When a line in the data below includes "blue", count it; then give only the total.

--- RECORD EXCERPTS Enclosed Below ---

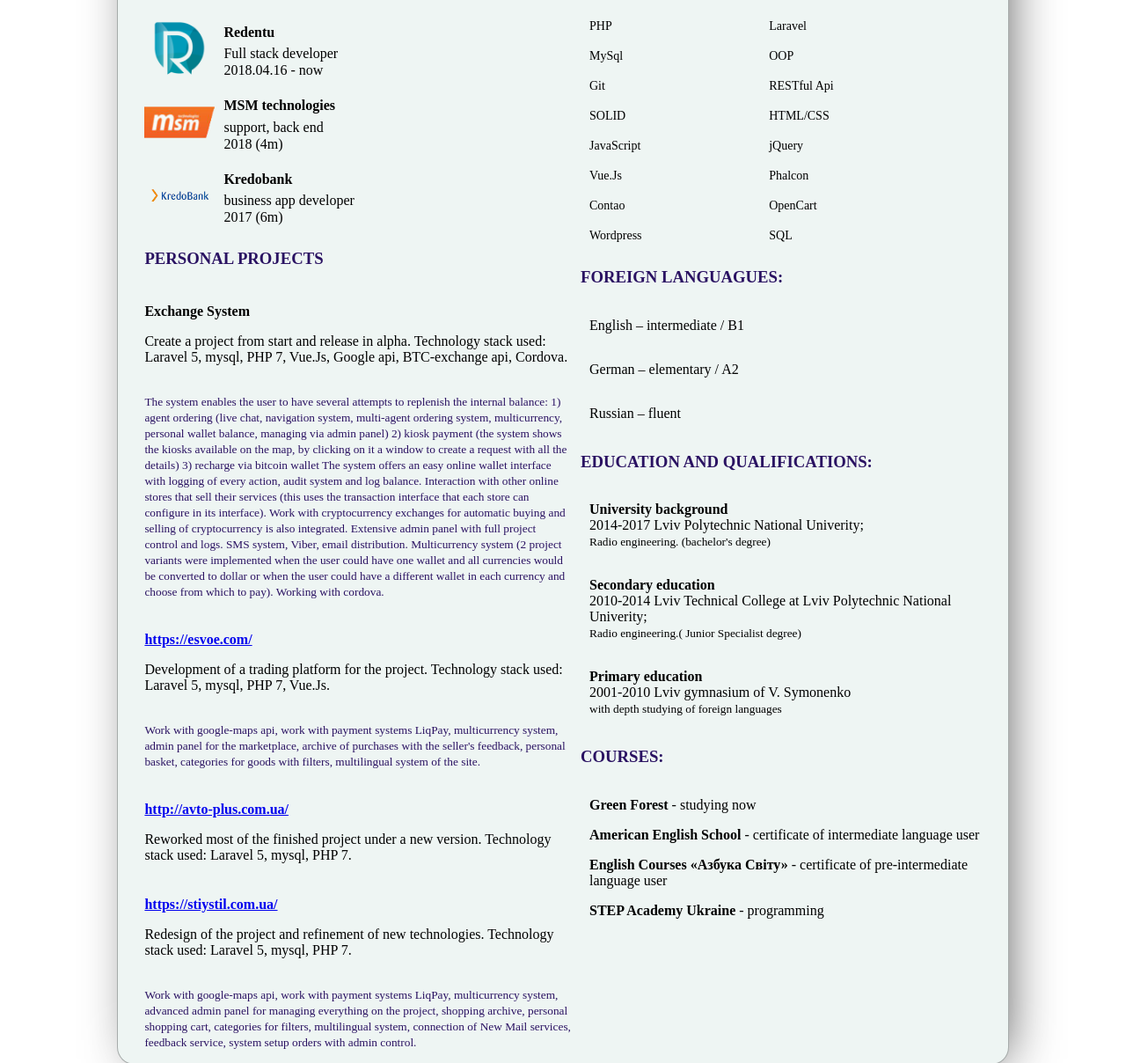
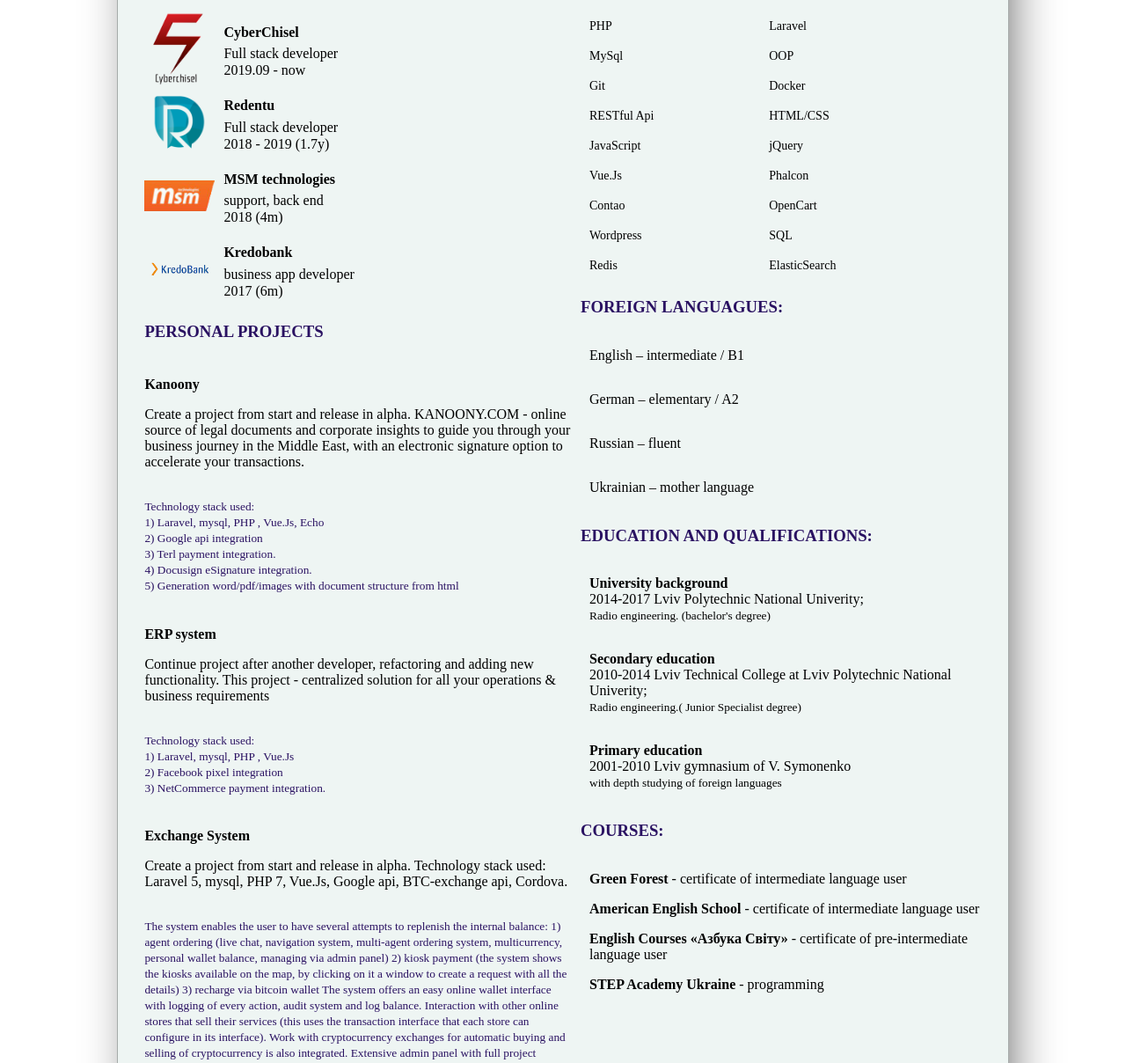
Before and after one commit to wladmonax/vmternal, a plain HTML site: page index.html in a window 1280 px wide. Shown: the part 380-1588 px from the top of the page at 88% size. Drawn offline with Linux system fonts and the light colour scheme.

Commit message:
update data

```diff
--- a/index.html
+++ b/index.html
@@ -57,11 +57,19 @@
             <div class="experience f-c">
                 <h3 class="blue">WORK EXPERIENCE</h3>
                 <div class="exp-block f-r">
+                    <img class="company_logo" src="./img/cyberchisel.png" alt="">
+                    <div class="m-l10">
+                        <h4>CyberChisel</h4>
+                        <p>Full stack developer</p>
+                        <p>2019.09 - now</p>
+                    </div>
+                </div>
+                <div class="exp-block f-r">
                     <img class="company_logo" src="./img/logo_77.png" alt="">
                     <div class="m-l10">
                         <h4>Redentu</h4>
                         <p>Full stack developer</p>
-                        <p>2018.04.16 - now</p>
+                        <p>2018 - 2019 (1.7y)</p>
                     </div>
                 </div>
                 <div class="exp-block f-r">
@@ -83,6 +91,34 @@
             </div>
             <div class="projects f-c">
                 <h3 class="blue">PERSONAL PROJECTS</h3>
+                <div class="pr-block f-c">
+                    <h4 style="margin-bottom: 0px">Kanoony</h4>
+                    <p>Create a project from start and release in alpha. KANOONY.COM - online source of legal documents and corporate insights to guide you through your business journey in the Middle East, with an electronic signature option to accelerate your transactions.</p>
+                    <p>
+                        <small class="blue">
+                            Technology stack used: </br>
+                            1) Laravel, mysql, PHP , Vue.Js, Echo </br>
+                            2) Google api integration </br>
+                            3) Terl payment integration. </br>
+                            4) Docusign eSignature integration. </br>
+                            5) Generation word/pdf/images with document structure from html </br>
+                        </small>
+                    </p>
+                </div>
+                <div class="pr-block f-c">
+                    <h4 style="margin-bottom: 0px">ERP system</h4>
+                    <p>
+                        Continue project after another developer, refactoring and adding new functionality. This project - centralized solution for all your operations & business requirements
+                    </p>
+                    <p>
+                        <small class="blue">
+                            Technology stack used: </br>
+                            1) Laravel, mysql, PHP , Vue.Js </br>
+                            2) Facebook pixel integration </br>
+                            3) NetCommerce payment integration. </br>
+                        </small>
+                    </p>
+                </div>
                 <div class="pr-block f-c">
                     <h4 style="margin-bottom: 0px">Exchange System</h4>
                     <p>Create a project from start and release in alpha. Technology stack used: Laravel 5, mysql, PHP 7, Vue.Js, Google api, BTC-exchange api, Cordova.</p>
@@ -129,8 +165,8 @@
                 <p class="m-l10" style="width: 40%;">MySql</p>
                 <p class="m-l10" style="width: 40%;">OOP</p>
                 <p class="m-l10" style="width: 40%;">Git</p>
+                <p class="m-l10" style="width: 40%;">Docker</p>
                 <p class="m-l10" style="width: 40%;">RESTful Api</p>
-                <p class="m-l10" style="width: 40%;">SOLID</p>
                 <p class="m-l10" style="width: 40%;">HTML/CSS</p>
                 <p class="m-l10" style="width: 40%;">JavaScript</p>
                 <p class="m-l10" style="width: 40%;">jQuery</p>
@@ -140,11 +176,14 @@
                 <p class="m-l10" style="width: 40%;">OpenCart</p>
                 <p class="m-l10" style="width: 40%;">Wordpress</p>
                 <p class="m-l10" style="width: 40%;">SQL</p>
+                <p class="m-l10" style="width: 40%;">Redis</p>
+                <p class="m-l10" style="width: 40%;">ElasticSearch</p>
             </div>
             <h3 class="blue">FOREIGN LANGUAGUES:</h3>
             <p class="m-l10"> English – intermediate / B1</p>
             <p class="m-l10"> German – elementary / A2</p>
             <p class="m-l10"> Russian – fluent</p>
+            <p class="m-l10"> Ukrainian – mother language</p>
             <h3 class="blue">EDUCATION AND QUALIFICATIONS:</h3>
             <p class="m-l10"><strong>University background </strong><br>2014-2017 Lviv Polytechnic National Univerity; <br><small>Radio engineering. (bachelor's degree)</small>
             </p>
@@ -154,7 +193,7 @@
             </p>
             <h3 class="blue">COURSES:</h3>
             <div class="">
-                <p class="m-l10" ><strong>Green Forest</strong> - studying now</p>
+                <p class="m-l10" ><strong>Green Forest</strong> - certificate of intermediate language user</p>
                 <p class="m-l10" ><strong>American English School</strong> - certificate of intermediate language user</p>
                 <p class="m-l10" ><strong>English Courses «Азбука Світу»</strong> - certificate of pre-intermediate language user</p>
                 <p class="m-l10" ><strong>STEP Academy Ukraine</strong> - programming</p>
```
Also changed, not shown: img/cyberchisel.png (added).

--- End of Enclosed RECORD EXCERPTS ---
--- RECORD EXCERPTS Enclosed Below ---

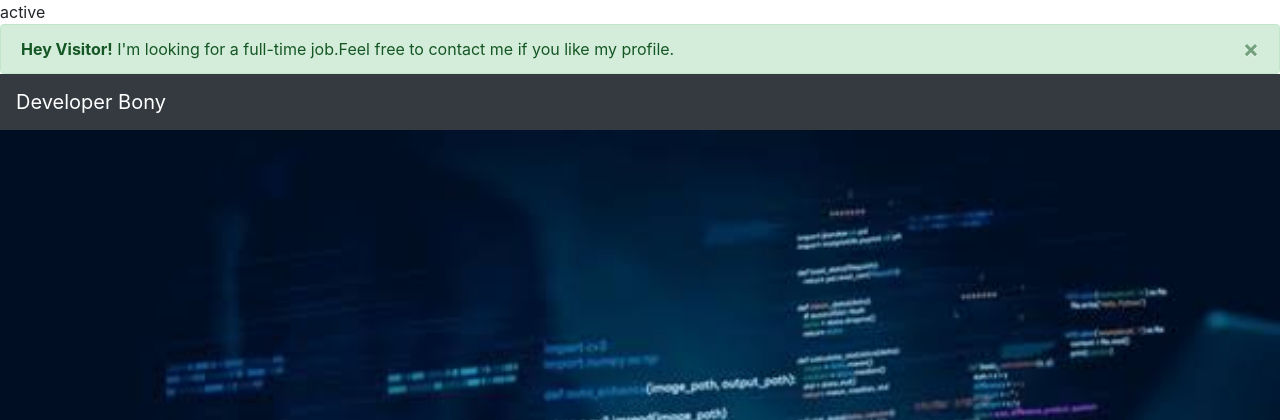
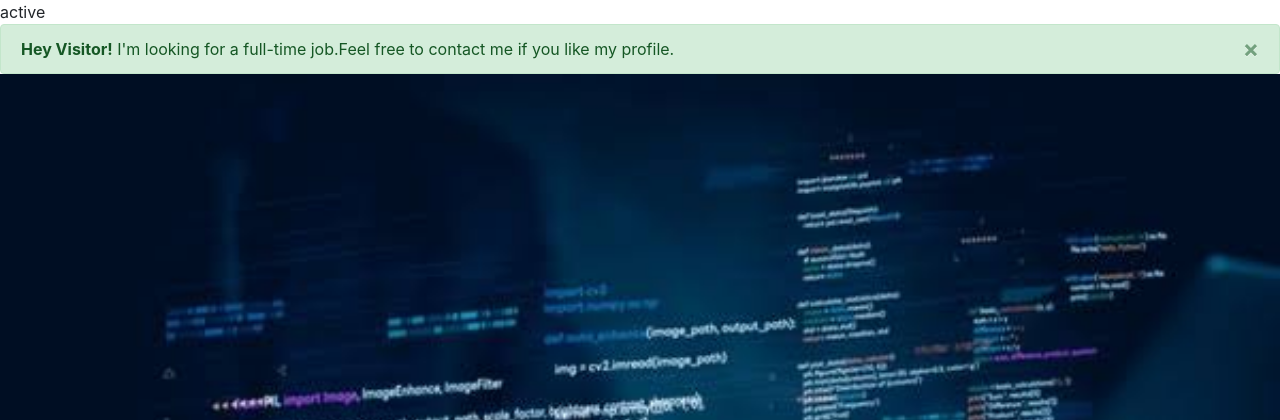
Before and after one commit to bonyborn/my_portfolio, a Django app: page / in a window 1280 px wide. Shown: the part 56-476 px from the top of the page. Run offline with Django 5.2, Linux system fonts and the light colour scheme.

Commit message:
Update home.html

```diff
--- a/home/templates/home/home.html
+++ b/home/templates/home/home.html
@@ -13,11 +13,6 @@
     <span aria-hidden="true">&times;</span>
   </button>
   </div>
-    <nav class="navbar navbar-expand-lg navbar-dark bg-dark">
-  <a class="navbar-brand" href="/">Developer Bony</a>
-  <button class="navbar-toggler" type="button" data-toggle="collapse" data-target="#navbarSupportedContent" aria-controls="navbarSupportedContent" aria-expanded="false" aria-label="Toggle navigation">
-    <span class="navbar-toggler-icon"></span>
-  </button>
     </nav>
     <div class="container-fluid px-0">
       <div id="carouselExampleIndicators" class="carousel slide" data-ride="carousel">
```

--- End of Enclosed RECORD EXCERPTS ---
--- RECORD EXCERPTS Enclosed Below ---

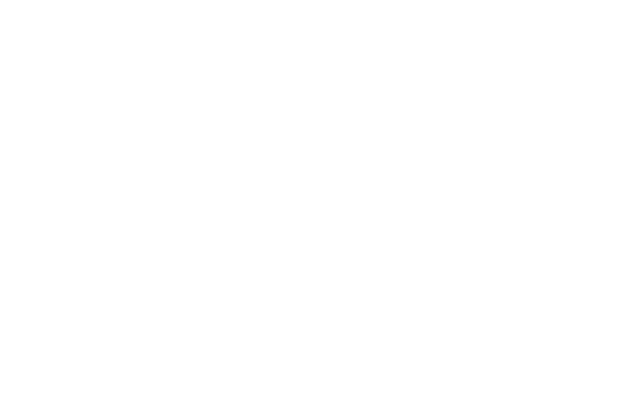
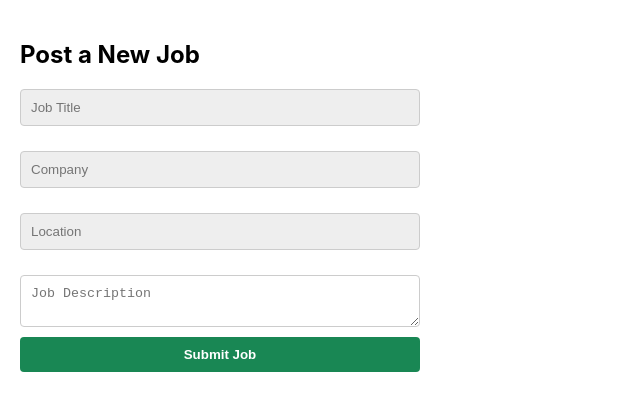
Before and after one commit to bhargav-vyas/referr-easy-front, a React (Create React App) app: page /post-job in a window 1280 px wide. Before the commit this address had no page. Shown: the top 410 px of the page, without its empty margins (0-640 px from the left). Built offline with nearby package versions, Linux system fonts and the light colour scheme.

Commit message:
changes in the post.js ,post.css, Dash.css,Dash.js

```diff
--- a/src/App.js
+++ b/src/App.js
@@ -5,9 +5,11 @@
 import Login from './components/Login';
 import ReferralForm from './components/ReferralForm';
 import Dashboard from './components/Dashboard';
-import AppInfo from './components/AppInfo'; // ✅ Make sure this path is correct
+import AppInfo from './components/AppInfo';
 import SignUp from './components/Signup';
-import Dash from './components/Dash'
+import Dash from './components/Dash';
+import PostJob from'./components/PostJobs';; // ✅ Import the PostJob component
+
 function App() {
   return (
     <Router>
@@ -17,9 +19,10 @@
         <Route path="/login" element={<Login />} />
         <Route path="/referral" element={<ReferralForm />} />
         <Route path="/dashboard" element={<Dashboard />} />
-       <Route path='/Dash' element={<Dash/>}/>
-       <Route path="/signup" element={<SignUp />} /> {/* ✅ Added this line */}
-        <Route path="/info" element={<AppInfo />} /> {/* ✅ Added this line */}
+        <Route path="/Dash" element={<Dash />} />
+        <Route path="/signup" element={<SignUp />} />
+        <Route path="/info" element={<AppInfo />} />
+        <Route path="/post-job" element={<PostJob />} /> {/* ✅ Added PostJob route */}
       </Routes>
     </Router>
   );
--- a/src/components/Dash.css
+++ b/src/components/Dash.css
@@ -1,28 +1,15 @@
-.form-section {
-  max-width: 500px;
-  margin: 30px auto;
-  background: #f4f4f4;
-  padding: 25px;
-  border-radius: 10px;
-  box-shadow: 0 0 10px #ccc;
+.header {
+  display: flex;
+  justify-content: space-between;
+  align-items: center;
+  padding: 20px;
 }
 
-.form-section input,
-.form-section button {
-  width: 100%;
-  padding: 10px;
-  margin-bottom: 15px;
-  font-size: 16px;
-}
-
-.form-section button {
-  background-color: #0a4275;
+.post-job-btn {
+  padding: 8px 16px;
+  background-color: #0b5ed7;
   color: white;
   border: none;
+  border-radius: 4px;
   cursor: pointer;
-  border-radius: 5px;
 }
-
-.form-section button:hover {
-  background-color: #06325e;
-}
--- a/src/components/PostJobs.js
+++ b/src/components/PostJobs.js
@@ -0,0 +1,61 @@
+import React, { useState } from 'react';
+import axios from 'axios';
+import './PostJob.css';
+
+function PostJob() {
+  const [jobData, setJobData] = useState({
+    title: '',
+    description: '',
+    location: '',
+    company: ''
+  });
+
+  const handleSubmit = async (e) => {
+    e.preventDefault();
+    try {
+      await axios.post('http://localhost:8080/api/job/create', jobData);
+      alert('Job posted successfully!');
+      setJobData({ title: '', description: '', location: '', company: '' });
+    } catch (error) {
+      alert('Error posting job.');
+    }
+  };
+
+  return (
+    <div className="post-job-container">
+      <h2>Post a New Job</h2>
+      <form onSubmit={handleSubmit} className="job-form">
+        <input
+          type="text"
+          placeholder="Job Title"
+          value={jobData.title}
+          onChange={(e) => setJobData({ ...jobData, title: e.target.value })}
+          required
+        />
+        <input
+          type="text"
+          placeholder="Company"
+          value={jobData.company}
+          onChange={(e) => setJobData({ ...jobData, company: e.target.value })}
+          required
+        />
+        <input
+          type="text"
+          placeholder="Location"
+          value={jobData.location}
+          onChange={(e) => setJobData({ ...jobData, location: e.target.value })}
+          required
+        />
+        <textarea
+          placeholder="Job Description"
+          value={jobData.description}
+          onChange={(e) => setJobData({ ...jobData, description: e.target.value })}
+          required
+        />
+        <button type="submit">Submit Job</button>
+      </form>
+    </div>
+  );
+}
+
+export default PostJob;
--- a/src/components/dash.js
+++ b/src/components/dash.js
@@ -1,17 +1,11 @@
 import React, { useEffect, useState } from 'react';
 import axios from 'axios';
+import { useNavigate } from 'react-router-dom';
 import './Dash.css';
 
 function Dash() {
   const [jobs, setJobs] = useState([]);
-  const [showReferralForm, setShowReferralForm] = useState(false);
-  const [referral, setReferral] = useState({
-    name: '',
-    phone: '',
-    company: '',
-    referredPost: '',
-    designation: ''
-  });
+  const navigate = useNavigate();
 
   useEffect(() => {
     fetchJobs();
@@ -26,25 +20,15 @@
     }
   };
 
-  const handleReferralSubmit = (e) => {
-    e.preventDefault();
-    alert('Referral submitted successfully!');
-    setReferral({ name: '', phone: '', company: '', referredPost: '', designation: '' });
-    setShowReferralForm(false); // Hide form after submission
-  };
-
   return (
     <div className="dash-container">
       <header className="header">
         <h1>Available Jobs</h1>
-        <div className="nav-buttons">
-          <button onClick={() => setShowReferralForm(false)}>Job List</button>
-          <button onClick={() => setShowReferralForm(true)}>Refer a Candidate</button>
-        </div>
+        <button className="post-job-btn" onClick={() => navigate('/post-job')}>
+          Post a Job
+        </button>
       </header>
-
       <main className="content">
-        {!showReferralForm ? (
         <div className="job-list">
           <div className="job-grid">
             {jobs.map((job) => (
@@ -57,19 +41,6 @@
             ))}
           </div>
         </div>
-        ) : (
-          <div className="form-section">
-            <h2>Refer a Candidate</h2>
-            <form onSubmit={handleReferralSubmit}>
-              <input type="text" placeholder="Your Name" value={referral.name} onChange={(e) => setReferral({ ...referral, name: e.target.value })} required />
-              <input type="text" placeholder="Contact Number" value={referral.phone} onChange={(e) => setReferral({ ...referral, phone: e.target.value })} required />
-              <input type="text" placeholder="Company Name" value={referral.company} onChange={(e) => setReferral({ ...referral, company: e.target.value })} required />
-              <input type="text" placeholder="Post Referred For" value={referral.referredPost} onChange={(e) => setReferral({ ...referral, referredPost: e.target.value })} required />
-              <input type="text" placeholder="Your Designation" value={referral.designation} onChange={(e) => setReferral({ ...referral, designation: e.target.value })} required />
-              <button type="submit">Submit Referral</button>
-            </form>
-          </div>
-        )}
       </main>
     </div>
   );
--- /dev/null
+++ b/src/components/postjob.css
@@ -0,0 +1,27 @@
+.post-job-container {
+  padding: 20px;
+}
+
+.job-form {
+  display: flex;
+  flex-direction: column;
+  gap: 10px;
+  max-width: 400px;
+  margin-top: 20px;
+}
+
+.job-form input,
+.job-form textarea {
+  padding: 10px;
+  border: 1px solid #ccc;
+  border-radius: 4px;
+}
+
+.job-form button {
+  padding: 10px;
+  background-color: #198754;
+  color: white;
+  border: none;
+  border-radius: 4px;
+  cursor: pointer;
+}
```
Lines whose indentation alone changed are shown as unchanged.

--- End of Enclosed RECORD EXCERPTS ---

● **EXERCISE RESPONSE**
7